*Brief:*
Scan the material for the string "dataset" and copy out every line in which it occurs.

*The input:*
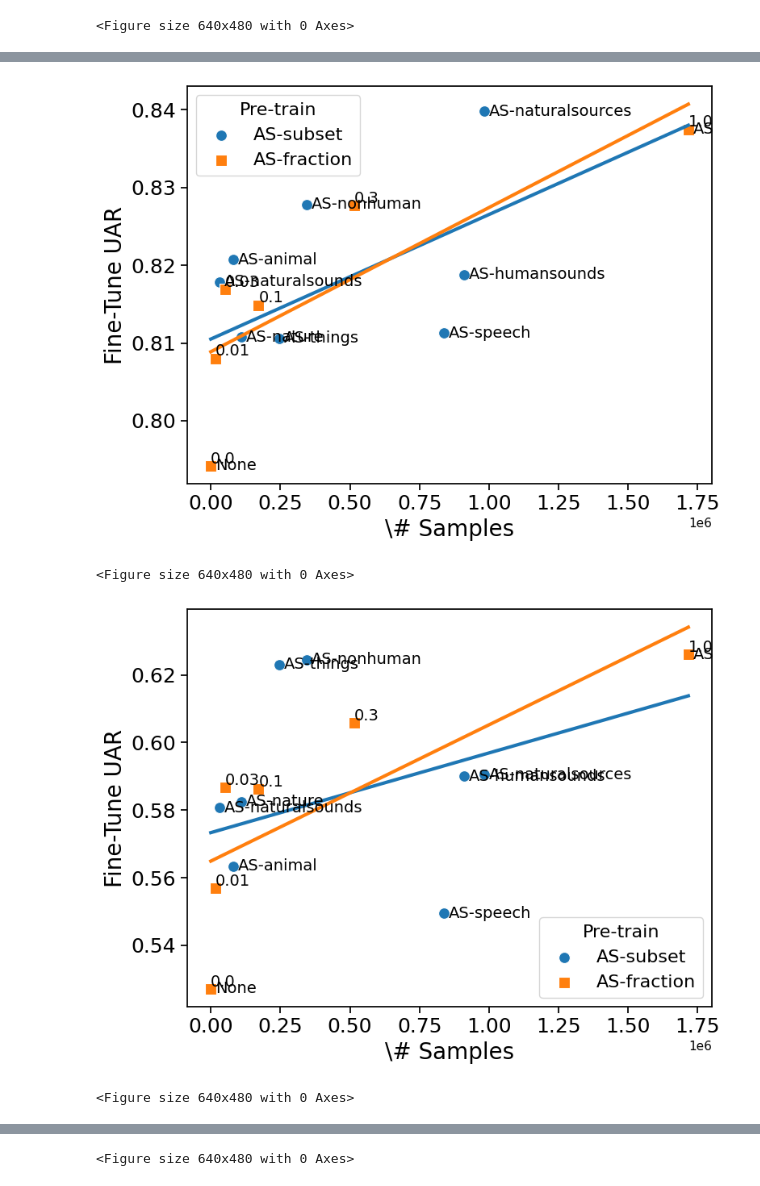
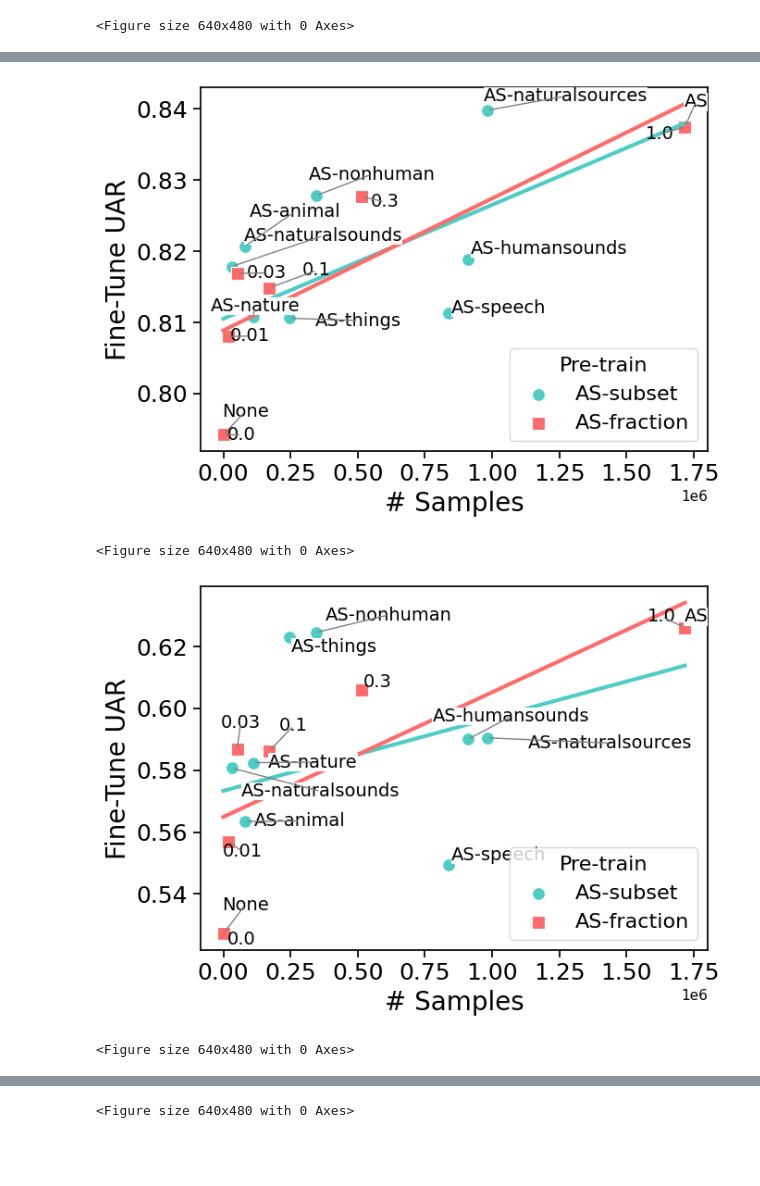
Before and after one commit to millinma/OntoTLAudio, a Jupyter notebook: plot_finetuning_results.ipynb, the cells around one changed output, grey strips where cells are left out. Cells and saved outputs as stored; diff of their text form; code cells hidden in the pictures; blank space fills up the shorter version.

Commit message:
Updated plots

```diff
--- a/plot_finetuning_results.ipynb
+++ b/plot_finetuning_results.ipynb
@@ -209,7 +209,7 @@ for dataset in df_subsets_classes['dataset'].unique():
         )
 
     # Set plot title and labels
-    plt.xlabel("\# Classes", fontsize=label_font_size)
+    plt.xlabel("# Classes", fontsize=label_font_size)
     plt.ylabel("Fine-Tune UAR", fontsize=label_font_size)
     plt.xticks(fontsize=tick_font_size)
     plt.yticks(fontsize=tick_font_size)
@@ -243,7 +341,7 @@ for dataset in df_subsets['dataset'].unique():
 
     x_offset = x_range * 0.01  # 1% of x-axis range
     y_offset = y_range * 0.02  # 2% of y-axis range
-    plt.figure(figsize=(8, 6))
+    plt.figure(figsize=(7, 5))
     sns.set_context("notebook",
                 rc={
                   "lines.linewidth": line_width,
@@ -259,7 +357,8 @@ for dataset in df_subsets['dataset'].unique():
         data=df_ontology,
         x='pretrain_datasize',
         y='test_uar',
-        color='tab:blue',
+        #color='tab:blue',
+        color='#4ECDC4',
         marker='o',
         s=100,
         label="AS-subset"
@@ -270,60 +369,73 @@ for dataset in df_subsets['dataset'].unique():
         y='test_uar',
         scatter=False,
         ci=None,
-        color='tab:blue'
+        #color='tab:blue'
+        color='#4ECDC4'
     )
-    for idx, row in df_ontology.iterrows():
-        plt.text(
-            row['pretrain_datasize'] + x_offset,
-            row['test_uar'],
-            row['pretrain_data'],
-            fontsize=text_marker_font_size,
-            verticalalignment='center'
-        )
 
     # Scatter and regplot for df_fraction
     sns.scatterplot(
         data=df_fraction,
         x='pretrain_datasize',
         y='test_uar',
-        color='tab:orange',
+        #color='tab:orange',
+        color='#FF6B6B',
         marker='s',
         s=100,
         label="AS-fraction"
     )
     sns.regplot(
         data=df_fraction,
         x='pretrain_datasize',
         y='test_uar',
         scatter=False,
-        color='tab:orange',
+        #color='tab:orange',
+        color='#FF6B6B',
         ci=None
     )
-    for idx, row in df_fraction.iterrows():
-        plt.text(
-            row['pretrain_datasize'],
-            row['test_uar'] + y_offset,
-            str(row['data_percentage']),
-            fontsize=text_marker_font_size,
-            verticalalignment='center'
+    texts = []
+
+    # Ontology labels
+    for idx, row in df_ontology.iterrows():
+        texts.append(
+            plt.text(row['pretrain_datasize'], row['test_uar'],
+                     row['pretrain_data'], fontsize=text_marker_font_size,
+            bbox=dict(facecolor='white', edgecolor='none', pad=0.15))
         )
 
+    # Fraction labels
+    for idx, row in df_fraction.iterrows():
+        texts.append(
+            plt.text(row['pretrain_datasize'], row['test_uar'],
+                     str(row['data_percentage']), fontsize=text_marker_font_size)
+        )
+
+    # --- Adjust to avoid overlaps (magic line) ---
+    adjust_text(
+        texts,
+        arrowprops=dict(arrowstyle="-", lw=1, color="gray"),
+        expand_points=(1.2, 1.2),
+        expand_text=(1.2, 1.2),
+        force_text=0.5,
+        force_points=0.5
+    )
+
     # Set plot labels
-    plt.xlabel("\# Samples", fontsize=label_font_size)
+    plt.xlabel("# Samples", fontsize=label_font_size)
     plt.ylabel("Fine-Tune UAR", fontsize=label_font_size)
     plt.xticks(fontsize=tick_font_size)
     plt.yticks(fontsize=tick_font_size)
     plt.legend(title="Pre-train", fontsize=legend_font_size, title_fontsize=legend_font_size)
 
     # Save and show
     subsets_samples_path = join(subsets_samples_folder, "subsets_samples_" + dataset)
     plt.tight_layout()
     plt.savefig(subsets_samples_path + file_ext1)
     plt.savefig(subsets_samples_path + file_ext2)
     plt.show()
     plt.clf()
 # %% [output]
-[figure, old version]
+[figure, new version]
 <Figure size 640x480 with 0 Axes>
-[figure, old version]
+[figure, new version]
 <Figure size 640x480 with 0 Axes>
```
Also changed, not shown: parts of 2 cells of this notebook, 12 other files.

*Result below:*
@@ -209,7 +209,7 @@ for dataset in df_subsets_classes['dataset'].unique():
@@ -243,7 +341,7 @@ for dataset in df_subsets['dataset'].unique():
@@ -259,7 +357,8 @@ for dataset in df_subsets['dataset'].unique():
@@ -270,60 +369,73 @@ for dataset in df_subsets['dataset'].unique():
     subsets_samples_path = join(subsets_samples_folder, "subsets_samples_" + dataset)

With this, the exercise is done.